Let me start by saying that EVERY platform has its pros and its cons. I’m just sharing my personal experience. I’ve built ecommerce sites using Prestashop, ZenCart, WooCommerce and Shopify.
My wife’s eCommerce website was originally built using Prestashop by a (non-expert) friend back in 2011, a few years before we met. In 2014, I updated it to the latest version of Prestashop and revamped it. Towards the end of Jan. 2018, we started to transition it to a WordPress+Shopify setup.
Now, I do NOT like dealing with eCommerce websites. They require a LOT more maintenance than non-eCommerce sites. There is generally more financial dependence attached to them than to non-eCommerce websites. An eCommerce website malfunctioning or going down for just an hour or more usually means a greater amount of lost revenue than a non-eCommerce website.
Back in 2015, we used WooCommerce for our first couple eCommerce clients. This was my first time using WooCommerce and there was a steep learning curve. My biggest headache was updating WooCommerce and the other shop-related plugins on a regular basis. Plus, my clients (older, non-tech-savvy individuals) did NOT find it easy to learn how to manage their WooCommerce store.
This was my biggest gripe which led me to look at add-ons to managing WooCommerce. That led me to:
– Store manager for WooCommerce: https://woocommerce-manager.com/
However, while these are great management add-ons, they did not relieve me of the headaches with keeping WooCommerce updated.
So, I started to look at alternative shopping carts that could be linked with WordPress. This led me to:
– OrderStorm: https://wordpress.org/plugins/orderstorm-e-commerce/
All of these platforms are kept up-to-date by their makers.
I was actually going to go with OrderStorm and had been communicating with the owner of that platform for a few months. It was great in the beginning but then it became harder and harder to get in touch with him for technical support.

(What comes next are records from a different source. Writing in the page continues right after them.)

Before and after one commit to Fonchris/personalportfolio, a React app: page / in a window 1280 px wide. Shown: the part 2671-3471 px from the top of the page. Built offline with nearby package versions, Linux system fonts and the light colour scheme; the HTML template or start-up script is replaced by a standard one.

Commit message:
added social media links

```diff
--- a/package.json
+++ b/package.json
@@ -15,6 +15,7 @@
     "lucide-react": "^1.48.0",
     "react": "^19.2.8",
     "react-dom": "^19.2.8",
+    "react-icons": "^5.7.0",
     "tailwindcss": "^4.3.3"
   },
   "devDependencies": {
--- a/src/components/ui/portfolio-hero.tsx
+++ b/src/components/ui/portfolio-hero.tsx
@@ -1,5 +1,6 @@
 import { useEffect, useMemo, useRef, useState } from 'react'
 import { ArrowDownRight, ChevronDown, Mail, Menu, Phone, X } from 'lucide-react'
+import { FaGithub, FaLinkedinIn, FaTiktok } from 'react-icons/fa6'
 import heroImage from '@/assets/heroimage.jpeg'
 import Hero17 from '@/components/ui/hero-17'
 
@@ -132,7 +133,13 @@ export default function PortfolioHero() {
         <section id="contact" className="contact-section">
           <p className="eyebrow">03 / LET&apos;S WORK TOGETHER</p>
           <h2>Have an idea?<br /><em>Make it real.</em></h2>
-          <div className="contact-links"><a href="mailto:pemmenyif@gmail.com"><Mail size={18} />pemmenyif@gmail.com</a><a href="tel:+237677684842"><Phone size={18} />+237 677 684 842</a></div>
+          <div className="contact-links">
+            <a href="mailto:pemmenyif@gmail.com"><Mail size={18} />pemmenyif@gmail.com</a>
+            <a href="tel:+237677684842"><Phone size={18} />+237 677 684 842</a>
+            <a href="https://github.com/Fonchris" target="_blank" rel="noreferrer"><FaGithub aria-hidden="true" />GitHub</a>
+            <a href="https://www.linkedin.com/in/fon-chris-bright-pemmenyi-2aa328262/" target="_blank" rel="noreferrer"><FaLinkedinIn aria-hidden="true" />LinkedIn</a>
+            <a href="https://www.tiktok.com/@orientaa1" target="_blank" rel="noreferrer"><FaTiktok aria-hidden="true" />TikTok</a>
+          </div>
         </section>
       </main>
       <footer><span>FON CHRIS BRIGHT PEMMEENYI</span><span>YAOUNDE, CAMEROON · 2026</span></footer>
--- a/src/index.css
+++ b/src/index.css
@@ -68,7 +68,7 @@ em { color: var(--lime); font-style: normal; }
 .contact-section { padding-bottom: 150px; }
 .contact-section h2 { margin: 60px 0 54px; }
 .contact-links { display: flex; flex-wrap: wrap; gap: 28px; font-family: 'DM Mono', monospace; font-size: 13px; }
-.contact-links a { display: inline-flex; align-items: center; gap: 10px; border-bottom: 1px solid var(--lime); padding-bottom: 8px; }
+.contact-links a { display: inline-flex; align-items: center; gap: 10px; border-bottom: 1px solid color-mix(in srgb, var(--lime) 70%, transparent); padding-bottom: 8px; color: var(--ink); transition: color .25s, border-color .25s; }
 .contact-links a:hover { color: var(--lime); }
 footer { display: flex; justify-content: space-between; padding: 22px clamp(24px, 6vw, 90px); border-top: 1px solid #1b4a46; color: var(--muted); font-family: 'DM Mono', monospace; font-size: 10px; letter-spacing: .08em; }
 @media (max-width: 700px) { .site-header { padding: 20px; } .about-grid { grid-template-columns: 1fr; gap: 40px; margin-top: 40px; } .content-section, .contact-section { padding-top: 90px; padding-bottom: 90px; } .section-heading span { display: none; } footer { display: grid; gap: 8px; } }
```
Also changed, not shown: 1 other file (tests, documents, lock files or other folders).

That’s when I decided to take another look at integrating Shopify with WordPress. Since then I’ve done this WP+Shopify integration on our last 6 eCommerce-related projects. Please bear in mind that we do NOT go looking for eCommerce clients. We primarily work with service providers. From time to time, we have a client who wants to sell online as well.
For my purposes thus far, just embedding the Shopify Buy Button code in the WordPress page has been sufficient.

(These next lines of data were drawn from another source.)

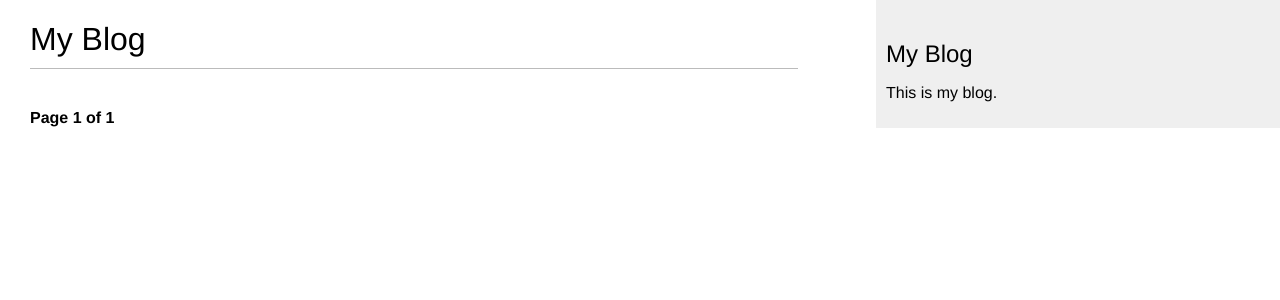
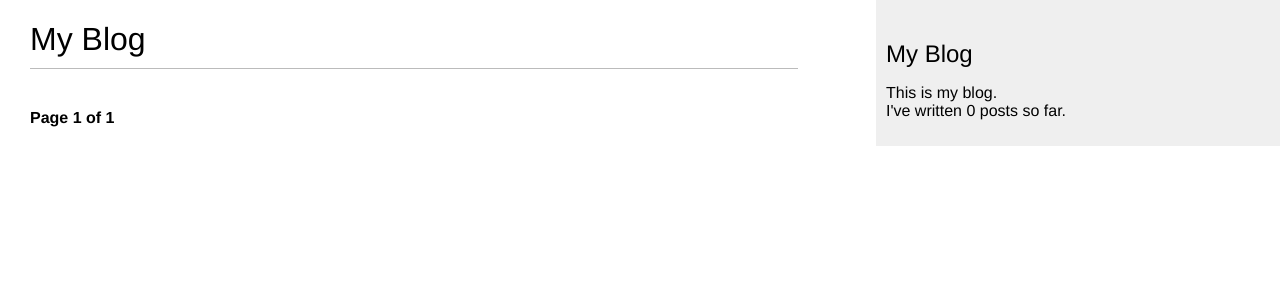
Before and after one commit to Lee816/django_catalog, a Django app: page /blog/ in a window 1280 px wide. Shown: the top 300 px of the page. Run offline with Django 4.2, Linux system fonts and the light colour scheme; data that the repository does not hold is empty; parts of the project's set-up code (start-up, migrations or seed data) failed here and were passed over.

Commit message:
커스텀 템플릿 태그 생성 및 오타 수정

```diff
--- a/blog/templates/blog/base.html
+++ b/blog/templates/blog/base.html
@@ -1,4 +1,5 @@
 {% load static %}
+{% load blog_tags %}
 
 <!DOCTYPE html>
 <html lang="en">
@@ -16,7 +17,10 @@
     </div>
     <div id="sidebar">
         <h2>My Blog</h2>
-        <p>This is my blog.</p>
+        <p>
+            This is my blog. <br>
+            I've written {% total_posts %} posts so far.
+        </p>
     </div>
 </body>
 </html>
--- /dev/null
+++ b/blog/templatetags/blog_tags.py
@@ -0,0 +1,9 @@
+from django import template
+from ..models import Post
+
+register = template.Library()
+
+
+@register.simple_tag
+def total_posts():
+    return Post.published.count()
```
Also changed, not shown: blog/tamplatetags/blog_tag.py (deleted), blog/templatetags/__init__.py (added).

You can embed an entire collection like I’ve done here: https://www.juliasherbalhealth.co.nz/online-health-shop/
OR you can embed product by product like I’ve done here: https://colinfrancis.co.nz/landscape-gallery/
If you want to have much more control over the integration, I suggest you check out the WPShopify plugin: https://wpshop.io/
In using Shopify, I’ve found it MUCH easier to show clients how to use their Shopify account – check/update orders, update product inventory, add new products, etc. than it was with explaining the back office of WooCommerce.
Now, if you’re using or thinking or using Shopify for ecommerce projects, then it’s a good idea to join their Partner Program: https://www.shopify.co.nz/partners
– you get a developer account where you have all your shopify clients in one place
– the accounts created in your developer account have an unlimited trial period, client only starts paying the monthly fee once you’ve handed the store over to them
– you can get monthly commission
Hopefully this info will help others.